What you should do →
Set down exactly the stretch of lines below that opens at the line containing "I[Streamlit Clinical Dashboard];" and continues through the last line of the entries, and nothing else.

Information →
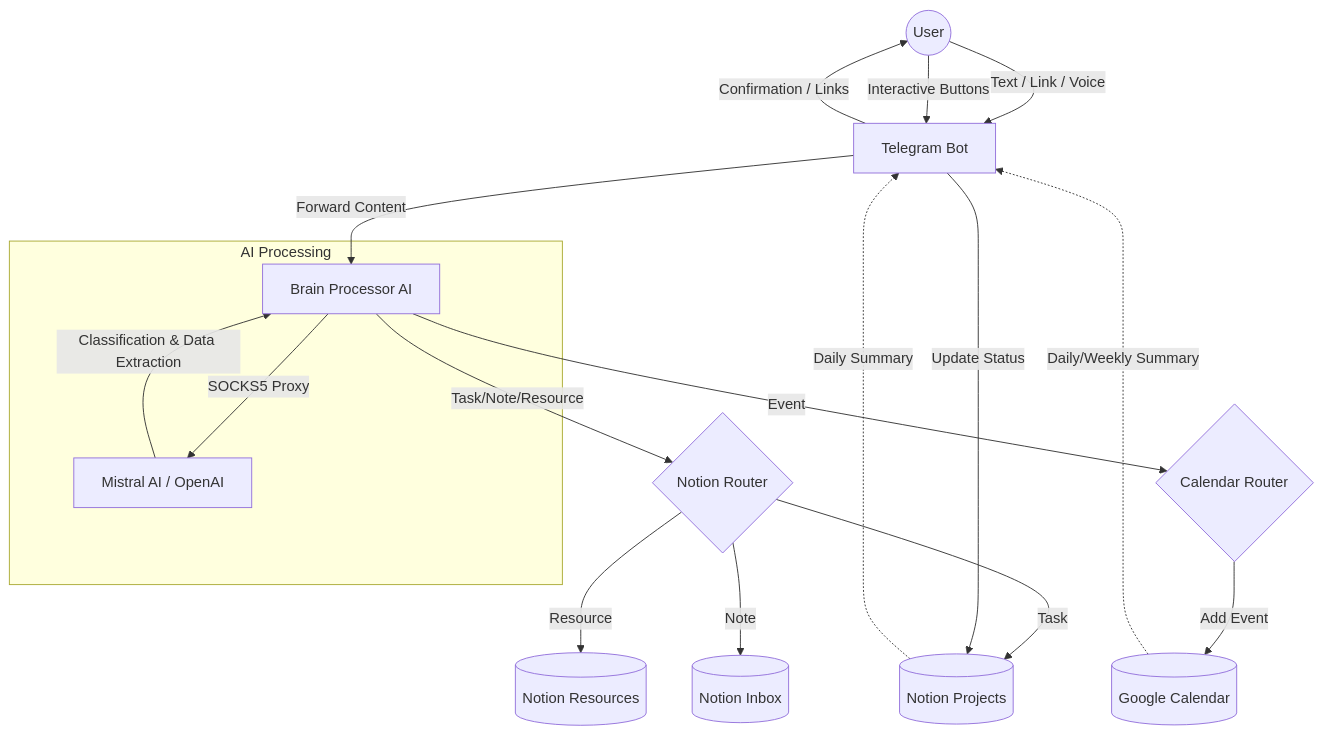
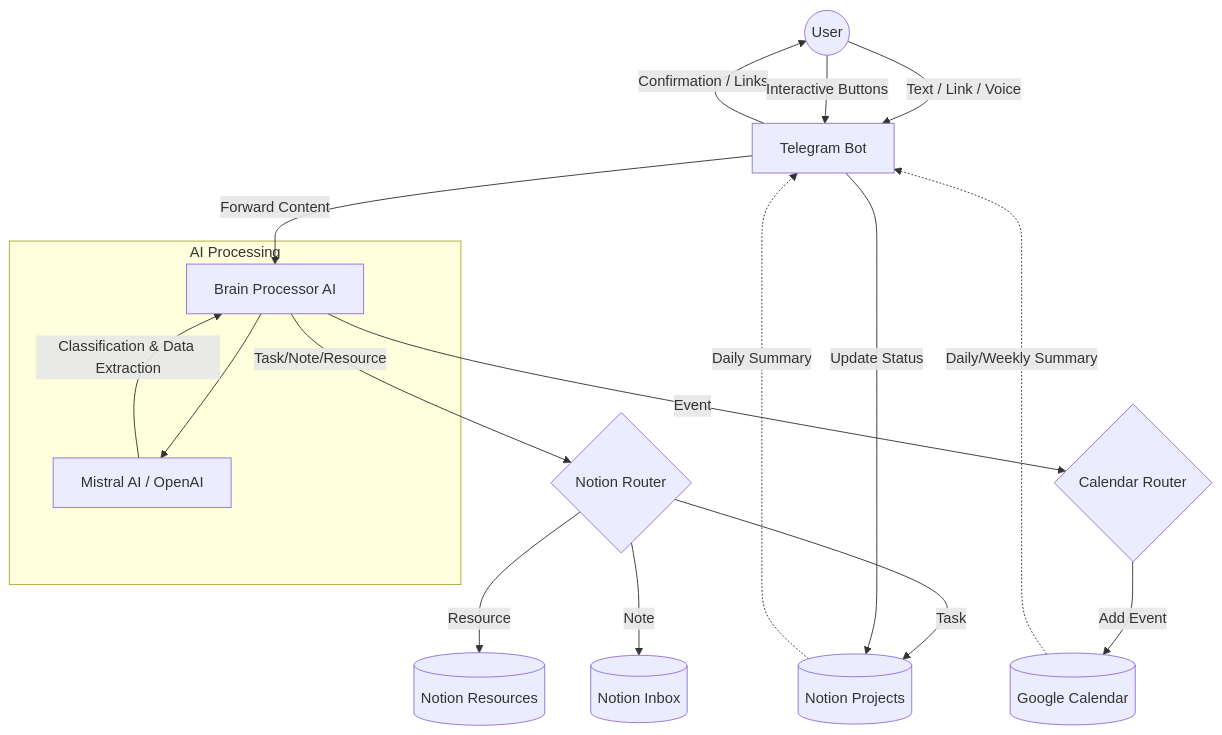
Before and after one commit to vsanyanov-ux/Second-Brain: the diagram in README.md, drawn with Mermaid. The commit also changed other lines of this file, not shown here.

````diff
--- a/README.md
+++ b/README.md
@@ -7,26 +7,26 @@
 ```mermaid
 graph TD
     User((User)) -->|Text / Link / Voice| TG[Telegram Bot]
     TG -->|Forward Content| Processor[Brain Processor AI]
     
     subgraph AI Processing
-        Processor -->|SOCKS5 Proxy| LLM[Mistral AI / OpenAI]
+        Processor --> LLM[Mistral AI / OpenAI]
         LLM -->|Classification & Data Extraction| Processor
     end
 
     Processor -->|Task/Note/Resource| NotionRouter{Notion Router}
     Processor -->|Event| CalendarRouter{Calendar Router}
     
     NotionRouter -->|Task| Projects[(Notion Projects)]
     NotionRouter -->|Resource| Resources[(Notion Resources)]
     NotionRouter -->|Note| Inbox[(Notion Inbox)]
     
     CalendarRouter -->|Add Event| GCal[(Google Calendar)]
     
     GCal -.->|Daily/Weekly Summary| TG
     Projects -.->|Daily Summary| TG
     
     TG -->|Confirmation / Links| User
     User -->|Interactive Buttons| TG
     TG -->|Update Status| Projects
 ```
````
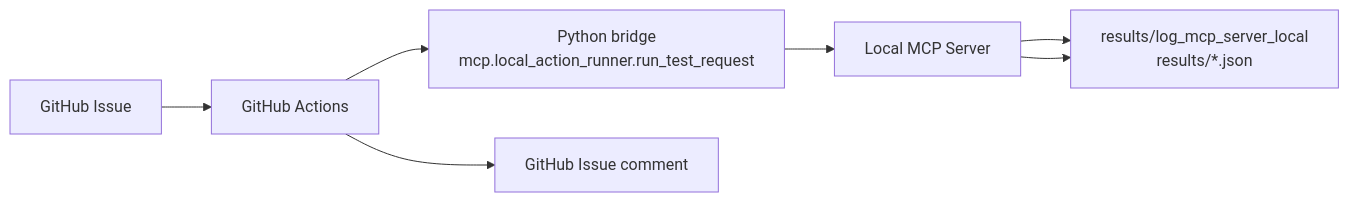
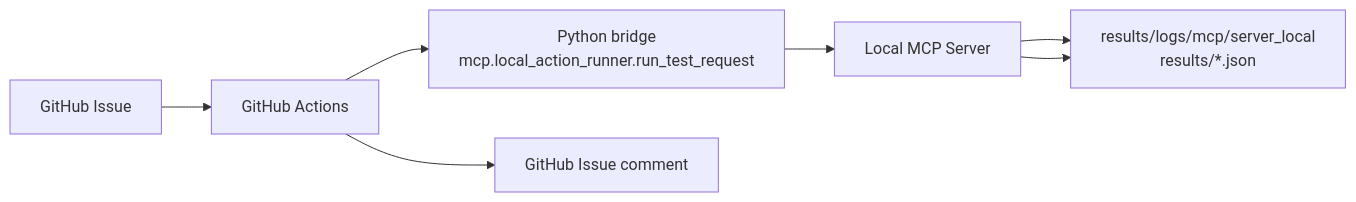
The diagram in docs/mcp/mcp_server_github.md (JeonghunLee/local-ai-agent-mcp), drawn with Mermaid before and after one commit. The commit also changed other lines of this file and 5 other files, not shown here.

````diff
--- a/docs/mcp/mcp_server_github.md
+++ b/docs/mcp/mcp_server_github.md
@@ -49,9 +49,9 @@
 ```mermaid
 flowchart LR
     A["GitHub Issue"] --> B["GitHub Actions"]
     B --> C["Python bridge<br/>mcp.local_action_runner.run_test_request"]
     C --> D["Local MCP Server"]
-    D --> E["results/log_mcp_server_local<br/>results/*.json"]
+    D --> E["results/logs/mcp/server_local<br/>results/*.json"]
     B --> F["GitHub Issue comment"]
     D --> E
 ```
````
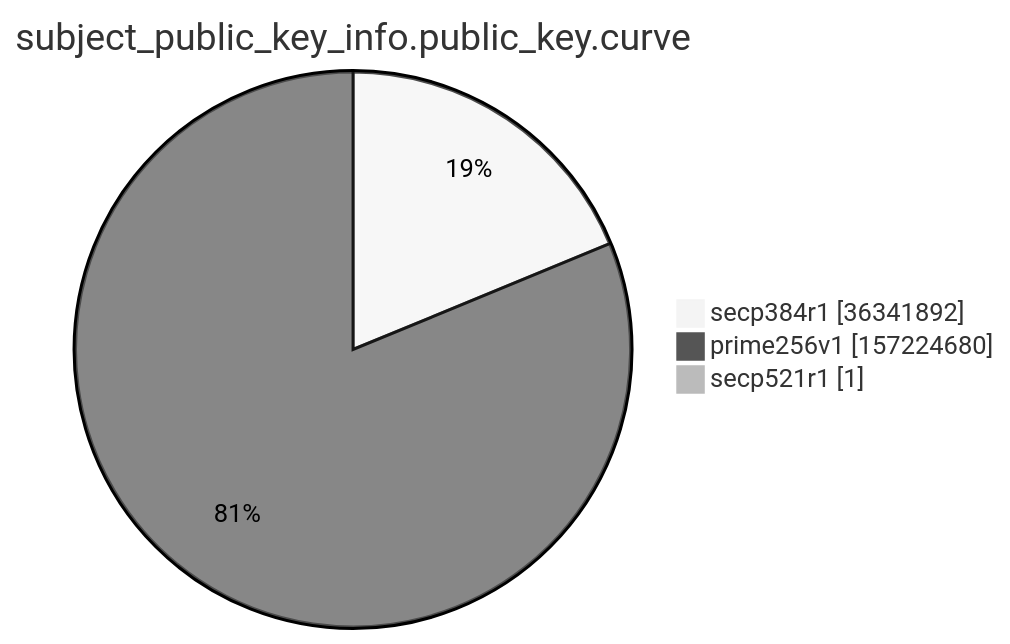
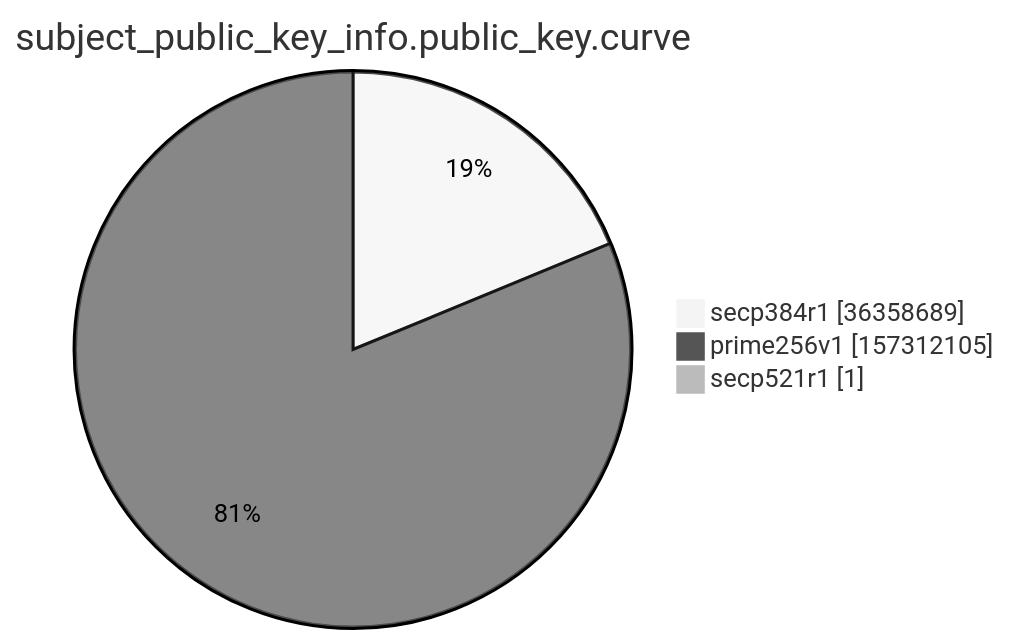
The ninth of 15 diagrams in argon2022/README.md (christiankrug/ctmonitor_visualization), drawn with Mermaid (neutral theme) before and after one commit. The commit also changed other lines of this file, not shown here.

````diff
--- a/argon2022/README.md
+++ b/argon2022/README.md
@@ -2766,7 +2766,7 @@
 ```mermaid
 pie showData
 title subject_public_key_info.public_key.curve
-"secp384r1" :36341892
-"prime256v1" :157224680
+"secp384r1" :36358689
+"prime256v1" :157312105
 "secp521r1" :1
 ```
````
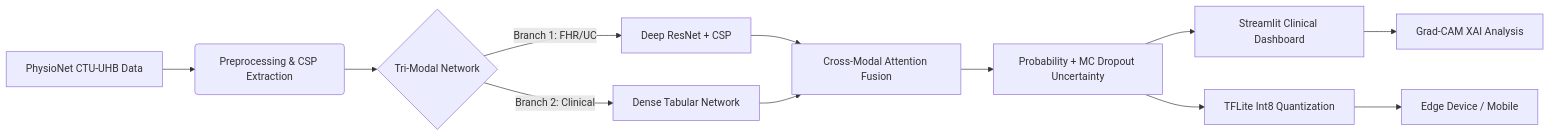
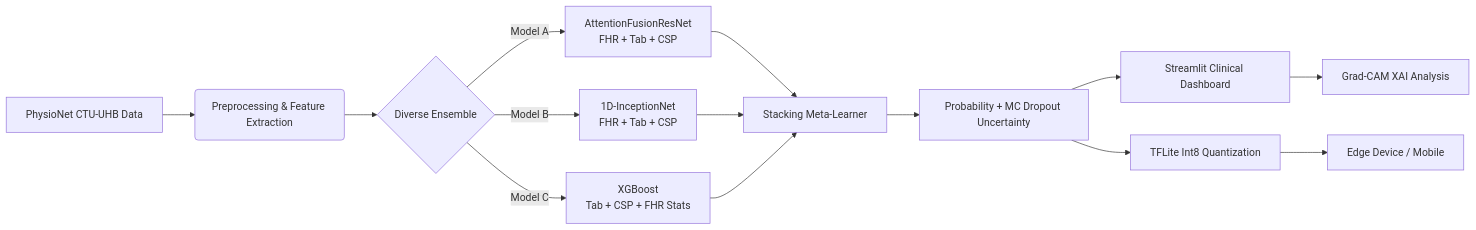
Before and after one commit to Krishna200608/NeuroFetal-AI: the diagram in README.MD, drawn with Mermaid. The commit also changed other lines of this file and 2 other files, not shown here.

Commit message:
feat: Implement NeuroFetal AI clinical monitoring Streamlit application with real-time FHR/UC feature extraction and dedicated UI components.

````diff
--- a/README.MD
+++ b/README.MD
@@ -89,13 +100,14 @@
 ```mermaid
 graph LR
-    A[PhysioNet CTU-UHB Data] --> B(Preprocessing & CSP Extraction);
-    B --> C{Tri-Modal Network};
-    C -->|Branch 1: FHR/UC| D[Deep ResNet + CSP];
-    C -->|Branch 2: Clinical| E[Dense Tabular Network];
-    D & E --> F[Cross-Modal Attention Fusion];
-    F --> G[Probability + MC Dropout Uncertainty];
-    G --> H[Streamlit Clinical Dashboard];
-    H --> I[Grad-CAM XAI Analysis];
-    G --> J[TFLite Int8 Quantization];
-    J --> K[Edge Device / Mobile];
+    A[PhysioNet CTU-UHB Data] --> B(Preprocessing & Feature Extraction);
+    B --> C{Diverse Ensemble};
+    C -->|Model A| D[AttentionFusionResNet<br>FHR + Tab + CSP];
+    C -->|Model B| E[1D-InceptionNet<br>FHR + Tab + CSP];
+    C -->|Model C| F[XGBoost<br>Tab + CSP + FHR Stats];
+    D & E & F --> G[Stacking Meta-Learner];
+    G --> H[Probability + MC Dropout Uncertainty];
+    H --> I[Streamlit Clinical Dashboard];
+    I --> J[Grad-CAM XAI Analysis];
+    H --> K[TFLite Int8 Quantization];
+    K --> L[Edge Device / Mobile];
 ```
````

Response area →
+    H --> I[Streamlit Clinical Dashboard];
+    I --> J[Grad-CAM XAI Analysis];
+    H --> K[TFLite Int8 Quantization];
+    K --> L[Edge Device / Mobile];
 ```
````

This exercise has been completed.